Mark Raymond wrote, "God allows people to make choices. He never took free will away. Why should we? People should be able to do whatever they want so long nobody is hurt."
Tonya Hodge wrote, "It's not gay rights. It's equal rights."
"I think that the generation, the younger generation, is a little bit more open minded and willing to give everyone the equal rights we all enjoy," said Erica Demson.
"I think it's fair that, when you have two people who are sure that they wanna spend the rest of their lives with someone, it's not the courts decision to determine if gender plays a factor in that," said Jack Knetemann.
We tried to reach out to other people who have an opposing opinion but they didn't want to comment on the matter. We want to know your thoughts on the issue. Log onto Facebook and search WHSV, like our page and leave a comment.
Neighbor Alerts VDOT about Potential Sinkhole
A neighbor contacted the Virginia Department of Transportation about a potential sinkhole on Saturday.
Mike Feichtinger said he saw it when he was walking with his dogs by the Endless Caverns in New Market.
"I was right there looking at this and my foot got in it and it became an 8 inch by 8 inch square hole," said Feichtinger.
He said he has heard of other sinkholes before.
"I had the big sinkhole in Florida on my mind. My first thought was boy I don't wanna be in the basement here," said Feichtinger.
According to the U.S. Geological Survey, sinkholes form typically in areas with rocks such as, limestone and dolomite. The area does not have external surface drainage, making it easier for water to stay inside when it rains, according to USGS.
Feichtinger who has lived close to the caverns for years said he was not surprised to see something like this.
"We're in that corner where there's a lot of open space underneath us," said Feichtinger.
He called VDOT to make sure it could not be of any harm for cars or for people.
"I was just concerned of where it was and if it extended underneath the roadway that someone could get hurt," said Feichtinger.
Staunton District Communications Manager Sandy Myers said crews determined it was just a hole. However, sinkholes are not unheard of in the area.
"We can see them frequently sometimes we will see a couple a week. Sometimes it will be a while before we see them. Again it depends but they're very common in this area," said Myers.
She said sinkholes can usually be seen on road shoulders, in slopes next to the road and even the interstate.
"We generally see them when we're in a period where you have a lot of dry weather in an extended period of time and maybe getting some rain or you can see them in a period where you're getting a lot of moisture," said Myers.
Sinkholes can usually start as a small depression and develop with time, according to Myers.
She said neighbors can contact VDOT's help line, if they believe there is anything abnormal with the roads.
If there is a sinkhole, VDOT crews will dig up to get to the bottom of the hole and cover it up with dirt, boulders and rock.

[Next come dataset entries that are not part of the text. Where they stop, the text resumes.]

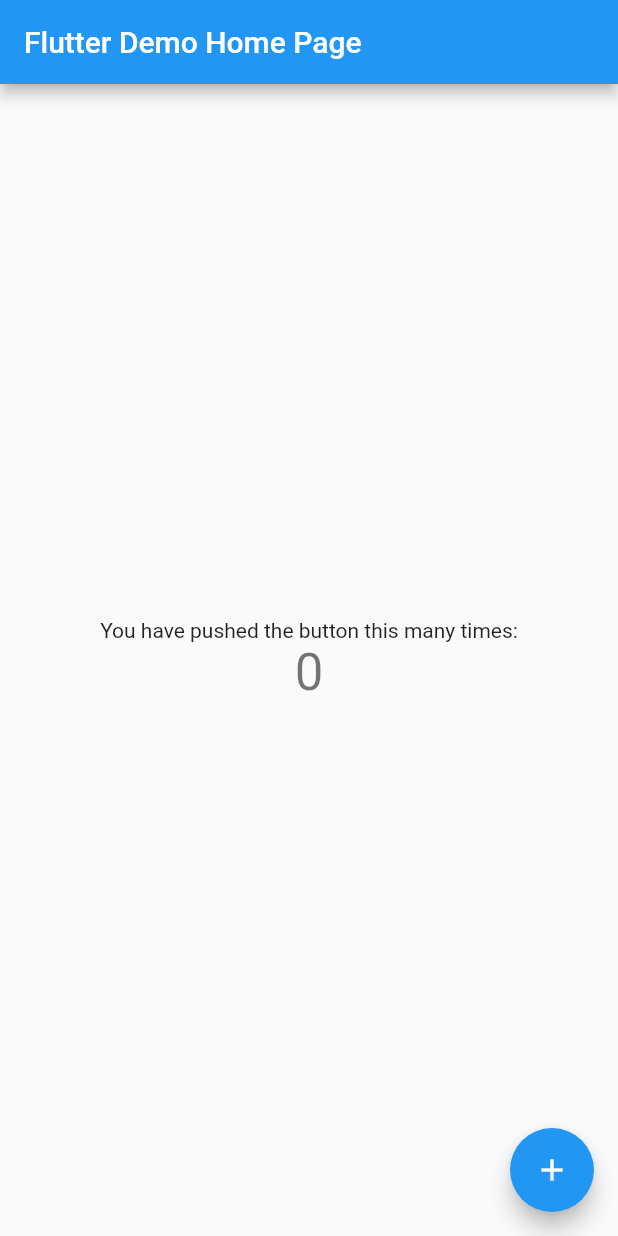
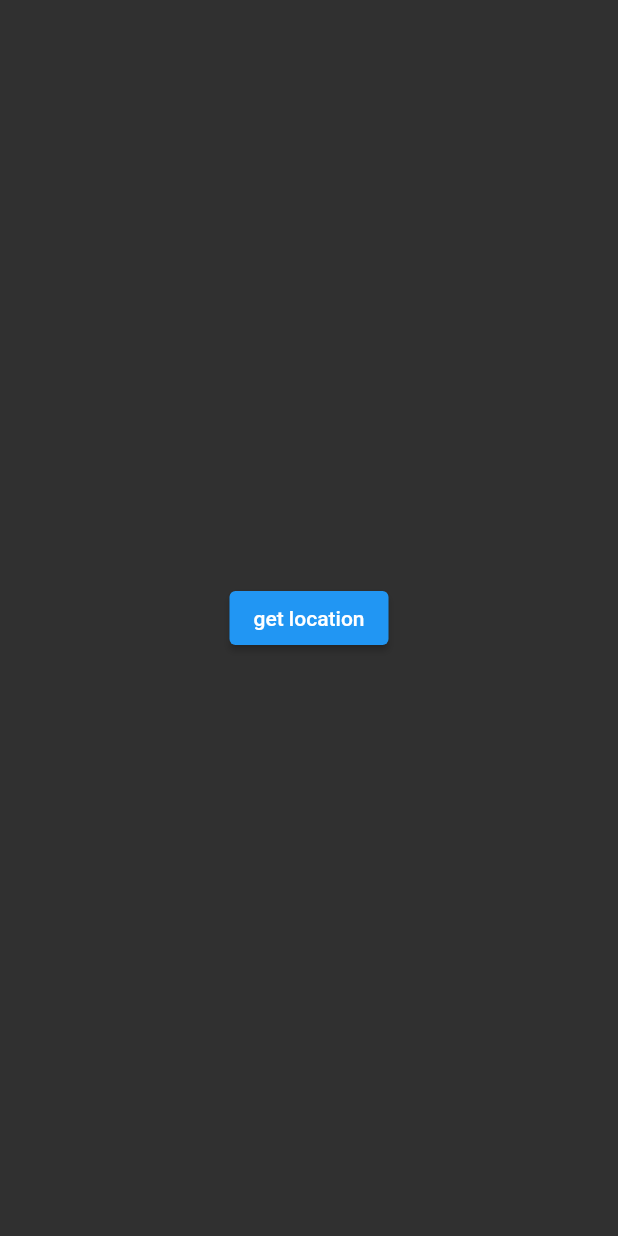
Before and after one commit to Nis-chal/weatherapp-flutter-dart.-android-app, a Flutter app: the screen it shows after launch, on a phone screen of 412 x 824 dp. Run offline on Flutter 3.47's test engine with Material 2 defaults, Android fonts, the phone set to English and light mode, and no system bars; our stand-ins replace geolocator.

Commit message:
setup was done

```diff
--- a/lib/main.dart
+++ b/lib/main.dart
@@ -1,115 +1,14 @@
 import 'package:flutter/material.dart';
+import 'package:weatherapp/screens/loading_screen.dart';
 
-void main() {
-  runApp(const MyApp());
-}
+void main() => runApp(MyApp());
 
 class MyApp extends StatelessWidget {
-  const MyApp({Key? key}) : super(key: key);
-
-  // This widget is the root of your application.
   @override
   Widget build(BuildContext context) {
     return MaterialApp(
-      title: 'Flutter Demo',
-      theme: ThemeData(
-        // This is the theme of your application.
-        //
-        // Try running your application with "flutter run". You'll see the
-        // application has a blue toolbar. Then, without quitting the app, try
-        // changing the primarySwatch below to Colors.green and then invoke
-        // "hot reload" (press "r" in the console where you ran "flutter run",
-        // or simply save your changes to "hot reload" in a Flutter IDE).
-        // Notice that the counter didn't reset back to zero; the application
-        // is not restarted.
-        primarySwatch: Colors.blue,
-      ),
-      home: const MyHomePage(title: 'Flutter Demo Home Page'),
+      theme: ThemeData.dark(),
+      home: LoadingScreen(),
     );
   }
 }
-
-class MyHomePage extends StatefulWidget {
-  const MyHomePage({Key? key, required this.title}) : super(key: key);
-
-  // This widget is the home page of your application. It is stateful, meaning
-  // that it has a State object (defined below) that contains fields that affect
-  // how it looks.
-
-  // This class is the configuration for the state. It holds the values (in this
-  // case the title) provided by the parent (in this case the App widget) and
-  // used by the build method of the State. Fields in a Widget subclass are
-  // always marked "final".
-
-  final String title;
-
-  @override
-  State<MyHomePage> createState() => _MyHomePageState();
-}
-
-class _MyHomePageState extends State<MyHomePage> {
-  int _counter = 0;
-
-  void _incrementCounter() {
-    setState(() {
-      // This call to setState tells the Flutter framework that something has
-      // changed in this State, which causes it to rerun the build method below
-      // so that the display can reflect the updated values. If we changed
-      // _counter without calling setState(), then the build method would not be
-      // called again, and so nothing would appear to happen.
-      _counter++;
-    });
-  }
-
-  @override
-  Widget build(BuildContext context) {
-    // This method is rerun every time setState is called, for instance as done
-    // by the _incrementCounter method above.
-    //
-    // The Flutter framework has been optimized to make rerunning build methods
-    // fast, so that you can just rebuild anything that needs updating rather
-    // than having to individually change instances of widgets.
-    return Scaffold(
-      appBar: AppBar(
-        // Here we take the value from the MyHomePage object that was created by
-        // the App.build method, and use it to set our appbar title.
-        title: Text(widget.title),
-      ),
-      body: Center(
-        // Center is a layout widget. It takes a single child and positions it
-        // in the middle of the parent.
-        child: Column(
-          // Column is also a layout widget. It takes a list of children and
-          // arranges them vertically. By default, it sizes itself to fit its
-          // children horizontally, and tries to be as tall as its parent.
-          //
-          // Invoke "debug painting" (press "p" in the console, choose the
-          // "Toggle Debug Paint" action from the Flutter Inspector in Android
-          // Studio, or the "Toggle Debug Paint" command in Visual Studio Code)
-          // to see the wireframe for each widget.
-          //
-          // Column has various properties to control how it sizes itself and
-          // how it positions its children. Here we use mainAxisAlignment to
-          // center the children vertically; the main axis here is the vertical
-          // axis because Columns are vertical (the cross axis would be
-          // horizontal).
-          mainAxisAlignment: MainAxisAlignment.center,
-          children: <Widget>[
-            const Text(
-              'You have pushed the button this many times:',
-            ),
-            Text(
-              '$_counter',
-              style: Theme.of(context).textTheme.headline4,
-            ),
-          ],
-        ),
-      ),
-      floatingActionButton: FloatingActionButton(
-        onPressed: _incrementCounter,
-        tooltip: 'Increment',
-        child: const Icon(Icons.add),
-      ), // This trailing comma makes auto-formatting nicer for build methods.
-    );
-  }
-}
--- /dev/null
+++ b/lib/screens/loading_screen.dart
@@ -0,0 +1,29 @@
+import 'package:flutter/material.dart';
+import 'package:geolocator/geolocator.dart';
+
+class LoadingScreen extends StatefulWidget {
+  LoadingScreen({Key? key}) : super(key: key);
+
+  @override
+  State<LoadingScreen> createState() => _LoadingScreenState();
+}
+
+class _LoadingScreenState extends State<LoadingScreen> {
+  void getLocation() async {
+    Position position = await Geolocator.getCurrentPosition(
+        desiredAccuracy: LocationAccuracy.low);
+  }
+
+  @override
+  Widget build(BuildContext context) {
+    return Scaffold(
+      body: Center(
+          child: ElevatedButton(
+        onPressed: () {
+          getLocation();
+        },
+        child: Text('get location'),
+      )),
+    );
+  }
+}
```
Also changed, not shown: lib/screens/city_screen.dart (added, +51 -0 lines), lib/screens/location_screen.dart (added, +76 -0 lines), lib/services/weather.dart (added, +33 -0 lines), lib/utilities/constants.dart (added, +20 -0 lines), pubspec.yaml (+9 -28 lines), fonts/SpartanMB-Black.otf (added), images/city_background.jpg (added), images/location_background.jpg (added), pubspec.lock, 5 other files.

However, if the sinkhole went into the pavement, crews will have to repave the road after getting done with the repairs.